|dc.description.abstract||This thesis presents a secondary analysis of findings from a larger community-based participatory research (CBPR) project with the Battleford Agency Tribal Chiefs (BATC) First Nations reserves in Northern Saskatchewan. Initiated at the request of BATC, a three year CBPR project, entitled: “Resilience to Offending: Listening to Youth On-Reserve,” aimed to identify, analyze and disseminate local knowledge about on-reserve youth resilience. This larger project intended to capture the perspectives of First Nations youth, Elders and community stakeholders who work with youth at risk of offending, by identifying culturally specific aspects of resilience. Using arts-based and mixed methods, the focus of this larger study was on personal, relational and environmental risks faced by the youth and the impact of formal and informal services on reserve on youth resilience. Guided by a postcolonial and anti-oppressive framework, this thesis provides a secondary analysis of the in-depth qualitative interviews with the fourteen stakeholders and Elders who work with youth. Using a constructivist grounded theory, this thesis explores the stakeholder’s and Elders’ perceptions of formal and informal services in First Nations communities as well as issues related to First Nations governance. The emerging framework brought to light the continued impact of the colonization process on the federal government’s interactions with First Nations’ members, communities, Aboriginal leadership and governance structures.

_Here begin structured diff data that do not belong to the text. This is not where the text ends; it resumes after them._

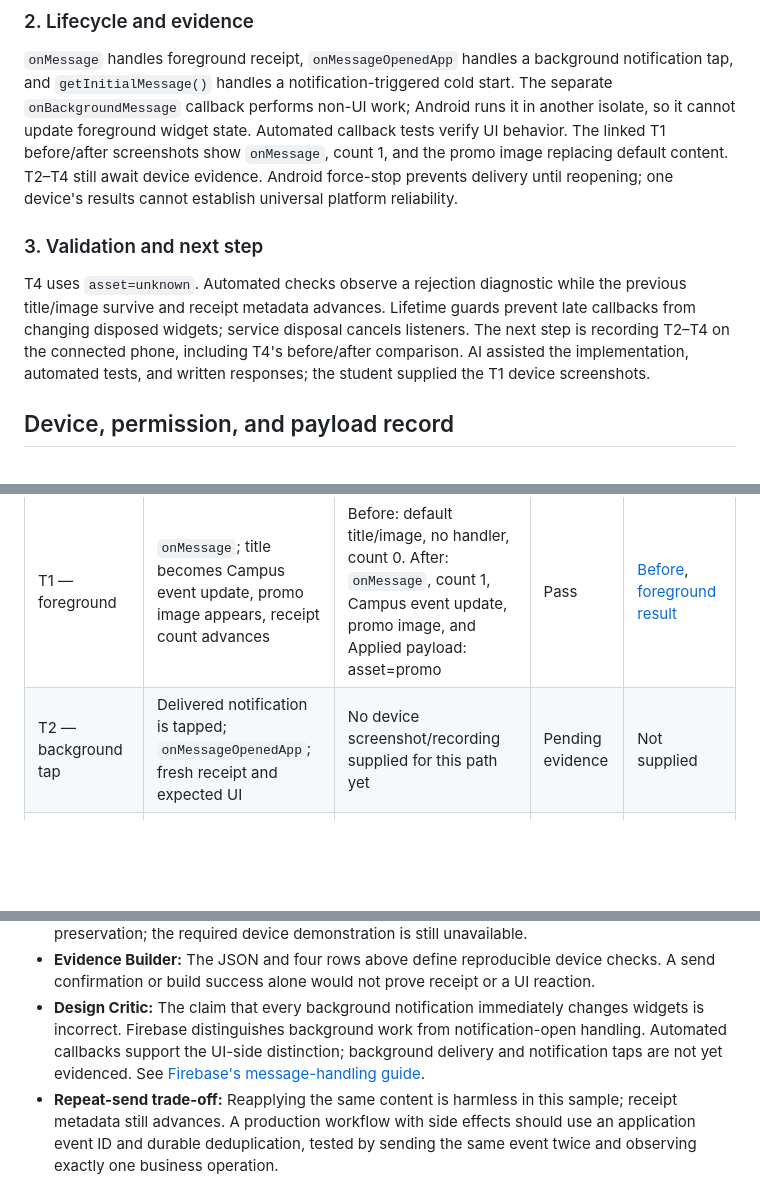
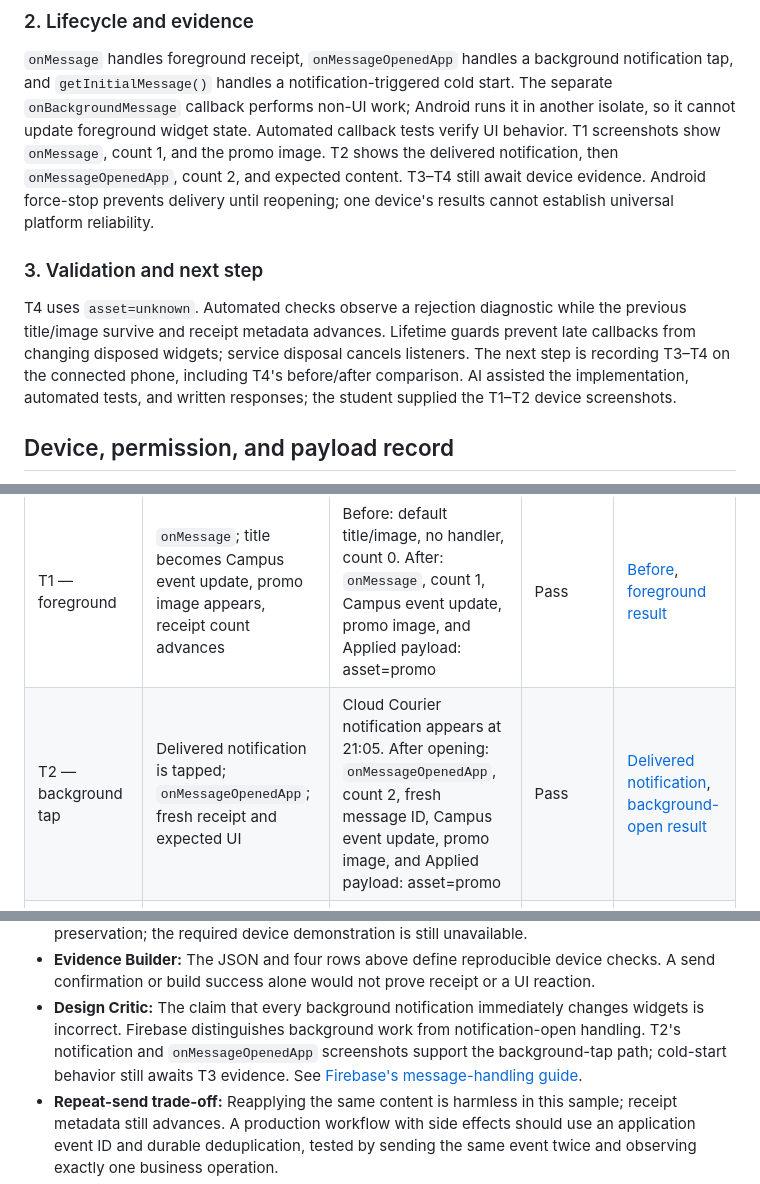
Before and after one commit to parshjadon/MADinc14, a Markdown page: SUBMISSION.md, 3 parts joined by grey strips. Rendered like a GitHub page; blank space fills up the shorter version.

Commit message:
Record passing background notification tap test

```diff
--- a/SUBMISSION.md
+++ b/SUBMISSION.md
@@ -26,8 +26,9 @@ token nor successful message delivery grants authorization to protected resource
 notification tap, and `getInitialMessage()` handles a notification-triggered cold start.
 The separate `onBackgroundMessage` callback performs non-UI work; Android runs it in
 another isolate, so it cannot update foreground widget state. Automated callback tests
-verify UI behavior. The linked T1 before/after screenshots show `onMessage`, count 1,
-and the promo image replacing default content. T2–T4 still await device evidence.
+verify UI behavior. T1 screenshots show `onMessage`, count 1, and the promo image.
+T2 shows the delivered notification, then `onMessageOpenedApp`, count 2, and expected
+content. T3–T4 still await device evidence.
 Android force-stop prevents delivery until reopening; one device's results cannot
 establish universal platform reliability.
 
@@ -36,9 +37,9 @@ establish universal platform reliability.
 T4 uses `asset=unknown`. Automated checks observe a rejection diagnostic while the
 previous title/image survive and receipt metadata advances. Lifetime guards prevent
 late callbacks from changing disposed widgets; service disposal cancels listeners.
-The next step is recording T2–T4 on the connected phone, including T4's before/after
+The next step is recording T3–T4 on the connected phone, including T4's before/after
 comparison. AI assisted the implementation, automated tests, and written responses;
-the student supplied the T1 device screenshots.
+the student supplied the T1–T2 device screenshots.
 
 ## Device, permission, and payload record
 
@@ -73,7 +74,7 @@ remain outside the Flutter application.
 | Test | Expected handler/result | Observed result | Status | Evidence |
 | --- | --- | --- | --- | --- |
 | T1 — foreground | `onMessage`; title becomes Campus event update, promo image appears, receipt count advances | Before: default title/image, no handler, count 0. After: `onMessage`, count 1, Campus event update, promo image, and Applied payload: asset=promo | Pass | [Before](evidence/T1-before.jpg), [foreground result](evidence/T1-foreground.jpg) |
-| T2 — background tap | Delivered notification is tapped; `onMessageOpenedApp`; fresh receipt and expected UI | No device screenshot/recording supplied for this path yet | Pending evidence | Not supplied |
+| T2 — background tap | Delivered notification is tapped; `onMessageOpenedApp`; fresh receipt and expected UI | Cloud Courier notification appears at 21:05. After opening: `onMessageOpenedApp`, count 2, fresh message ID, Campus event update, promo image, and Applied payload: asset=promo | Pass | [Delivered notification](evidence/T2-notification.jpg), [background-open result](evidence/T2-background-open.jpg) |
 | T3 — cold-start tap | Notification launches terminated app; `getInitialMessage`; count 1 and expected UI | No device screenshot/recording supplied for this path yet | Pending evidence | Not supplied |
 | T4 — unsupported asset | `onMessage`; rejection diagnostic; count advances; previous title/image preserved; no crash | Callback/UI test passed with `asset=unknown`; real device rejection has not yet been evidenced | Pending device evidence | [Automated validation test](test/message_handling_test.dart); device evidence not supplied |
 
@@ -141,8 +157,8 @@ LMS upload or completion of every required device test.
   A send confirmation or build success alone would not prove receipt or a UI reaction.
 - **Design Critic:** The claim that every background notification immediately changes
   widgets is incorrect. Firebase distinguishes background work from notification-open
-  handling. Automated callbacks support the UI-side distinction; background delivery
-  and notification taps are not yet evidenced. See [Firebase's message-handling guide](https://firebase.google.com/docs/cloud-messaging/flutter/receive-messages).
+  handling. T2's notification and `onMessageOpenedApp` screenshots support the
+  background-tap path; cold-start behavior still awaits T3 evidence. See [Firebase's message-handling guide](https://firebase.google.com/docs/cloud-messaging/flutter/receive-messages).
 - **Repeat-send trade-off:** Reapplying the same content is harmless in this sample;
   receipt metadata still advances. A production workflow with side effects should use
   an application event ID and durable deduplication, tested by sending the same event
```
Also changed, not shown: other parts of SUBMISSION.md (+16 -1 lines), evidence/T2-background-open.jpg (added), evidence/T2-notification.jpg (added).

The research questions for this thesis were: How is the colonization process at play in the federal government’s interactions with First Nations’ members, communities, Aboriginal leadership, and governance structures?”, “What are the impacts of the colonization process in terms of the lived experience of individual First Nation members?”, and “What are the impacts of the colonization process in terms of community life on reserve?”. With these questions in mind, interpretation of the stakeholder interviews resulted in three general themes including: the continued impact of historical and systemic issues on the wellbeing of youth, adults and entire communities; colonized identities, which stakeholders referred to as the internalization of colonization through experiences of othering, and the resulting loss of self-esteem, lack of sense of belonging, and disconnection from traditional culture; and continued oppression through contemporary institutional means, most notably the relationship of control that exists between First Nations communities and the federal government.
This thesis concludes that colonialism and neocolonialism, or the processes of domination and control by one group over another, and the continued control of colonized groups, respectively, are still very prevalent within the lives of Aboriginal people, coming to effect their social environments, their lived realities, and the policies and discourses pertaining to them. The institutionalized racism that constituted the colonial process, and continuing neocolonialism, influences the policies, programming and relations regarding Aboriginal people. This control is solidified through the contriving of Aboriginal identity and governance: the federal government still has the ultimate control over legal Aboriginal identity through delegation of titles (such as status Indian or non-status Indian), and the rights and disadvantages associated with each title. Despite the establishment of Aboriginal self-government, community stakeholders and Elders shed light on ways First Nations people on BATC reserves are still answerable to the federal government while they continue to suffer marginality related to housing, employment, socioeconomics and racialization.||en_US
|dc.subject||neocolonialism, identity, self-governance, First Nations, Aboriginal, CBPR, postcolonial, anti-oppressive||en_US